During this deployment, nine new underwater sculptures were added to the underwater garden. These include: Currents and Tafoni by Joe Adams (Ventura, CA), Pirate Shipwreck by Sean Coffey (Pittsburgh, PA), Bloom Baby Bloom by Brit Deslonde (Santa Rosa Beach, FL), The Seed and The Sea by Davide Galbiati (Valreas, France), Fibonacci Conchousness by Anthony Heinz May (Eugene, OR), New Homes by Janetta Napp (Honolulu, HI), Arc of Nexus by Tina Piracci (Richmond, CA), We All Live Here by Marisol Rendón (San Diego, CA), and Common Chord by Vince Tatum (Santa Rosa Beach, FL).
Joe Adams’ Currents and Tafoni sculpture is made of limestone in the shape of a shell-like vortex with shelves that create a space for coral to live and grow. The sculpture’s concept of flowing movement acts in harmony with the movement of water and marine life.
Sean Coffey’s Pirate Shipwreck is a sculpture constructed of concrete and aluminum formed into the shape of a sunken pirate ship. Fish and other marine life will be able to use the structure as a habitat.
Brit Deslonde’s Bloom Baby Bloom is a piece with a smooth, graceful, and flowing form that embodies the feeling and emotion associated with diving experiences. Like the other statues in this garden, this one will also create a welcoming home to coral, fish, and other sea creatures.

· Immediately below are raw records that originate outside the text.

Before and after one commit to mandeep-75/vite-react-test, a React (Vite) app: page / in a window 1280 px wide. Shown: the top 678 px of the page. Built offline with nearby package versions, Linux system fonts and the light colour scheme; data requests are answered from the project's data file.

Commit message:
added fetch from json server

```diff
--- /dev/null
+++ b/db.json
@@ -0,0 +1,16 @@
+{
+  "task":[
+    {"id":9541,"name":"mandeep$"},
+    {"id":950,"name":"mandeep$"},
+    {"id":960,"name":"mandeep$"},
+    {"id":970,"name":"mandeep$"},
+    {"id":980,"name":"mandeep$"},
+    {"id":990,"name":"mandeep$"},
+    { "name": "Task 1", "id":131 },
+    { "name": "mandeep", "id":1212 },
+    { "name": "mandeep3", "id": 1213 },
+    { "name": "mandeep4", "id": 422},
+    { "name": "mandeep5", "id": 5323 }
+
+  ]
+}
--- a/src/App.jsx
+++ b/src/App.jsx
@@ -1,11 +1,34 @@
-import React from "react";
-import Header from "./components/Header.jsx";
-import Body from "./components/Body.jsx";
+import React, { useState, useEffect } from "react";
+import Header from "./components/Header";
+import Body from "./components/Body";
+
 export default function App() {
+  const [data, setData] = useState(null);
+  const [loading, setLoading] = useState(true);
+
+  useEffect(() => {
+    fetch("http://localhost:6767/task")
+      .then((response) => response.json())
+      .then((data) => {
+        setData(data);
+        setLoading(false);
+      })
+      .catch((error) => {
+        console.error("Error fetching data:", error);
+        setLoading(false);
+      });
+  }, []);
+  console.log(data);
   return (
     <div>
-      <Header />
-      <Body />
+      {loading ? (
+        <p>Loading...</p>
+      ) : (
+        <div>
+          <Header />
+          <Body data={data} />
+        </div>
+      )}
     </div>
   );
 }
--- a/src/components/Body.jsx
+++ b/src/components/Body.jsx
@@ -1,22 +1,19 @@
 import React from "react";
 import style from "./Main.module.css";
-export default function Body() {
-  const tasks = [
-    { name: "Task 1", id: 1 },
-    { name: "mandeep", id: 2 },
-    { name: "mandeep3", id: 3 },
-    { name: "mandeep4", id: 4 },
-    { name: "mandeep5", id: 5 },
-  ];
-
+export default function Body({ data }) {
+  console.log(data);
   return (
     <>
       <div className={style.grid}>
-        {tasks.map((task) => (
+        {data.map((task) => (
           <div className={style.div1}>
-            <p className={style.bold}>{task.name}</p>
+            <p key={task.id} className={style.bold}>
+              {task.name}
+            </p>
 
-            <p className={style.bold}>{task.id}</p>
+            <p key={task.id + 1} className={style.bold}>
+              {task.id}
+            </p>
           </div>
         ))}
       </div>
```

Davide Galbiati's Seed and the Sea emphasizes the importance of the tiny seed in nature, which represents the beginning and transmission of life. As part of this artificial reef, it will provide a place of protection for new life to grow.
Anthony Heinz May’s Fibonacci Conchuousness is a conch shell made of concrete and symbolizes the precarious relationship between humans and nature. It has special meaning to the Florida Panhandle, touching on the history of harvesting and now illegal removal of conches in the area.
Janetta Napp’s New Homes is a cement, abstract sculpture comprised of three panels with several six-inch holes. One hole lines up in each of the panels, allowing divers to see all the way through the statue.
Tina Piracci’s Arc of Nexus is created in the shape of steps and a doorway, serving as a portal between realms. Its sister sculpture is located in St. Petersburg, so this underwater doorway serves as an imaginary portal to its counterpart.
Marisol Rendón’s We All Live Here is an underwater submarine made from stainless steel and concrete. The hollow sculpture keeps turtle ingress and egress points in mind and allows for the interaction of other sea creatures as well.
Vince Tatum’s Common Chord is an upright guitar, with a nod to this special paradise. Music and nature are key parts of the South Walton culture, and this statue is a celebration of those two local loves. The guitar was designed with marine life in mind.
These amazing statures join many others, including a honeycomb, seahorses, genie lamp, saguaro cactus, diamond ring, octopus, and more. To explore these unique pieces of art, you will need to take a dive boat to N 30°18.754 / W 86°09.521, located off the coast of Grayton Beach. When visiting, be sure to anchor your boat near the Super Reef Anchor point.
If you’re an artist and would like to contribute to this amazing underwater sculpture garden, visit www.umafl.org to submit a pre-application form ahead of the Artist Call later this year. Not an artist, but still want to show support? You can support the UMA as a project partner, sculpture sponsor, or friend of UMA with your donations. Custom donations of any amount are also welcomed!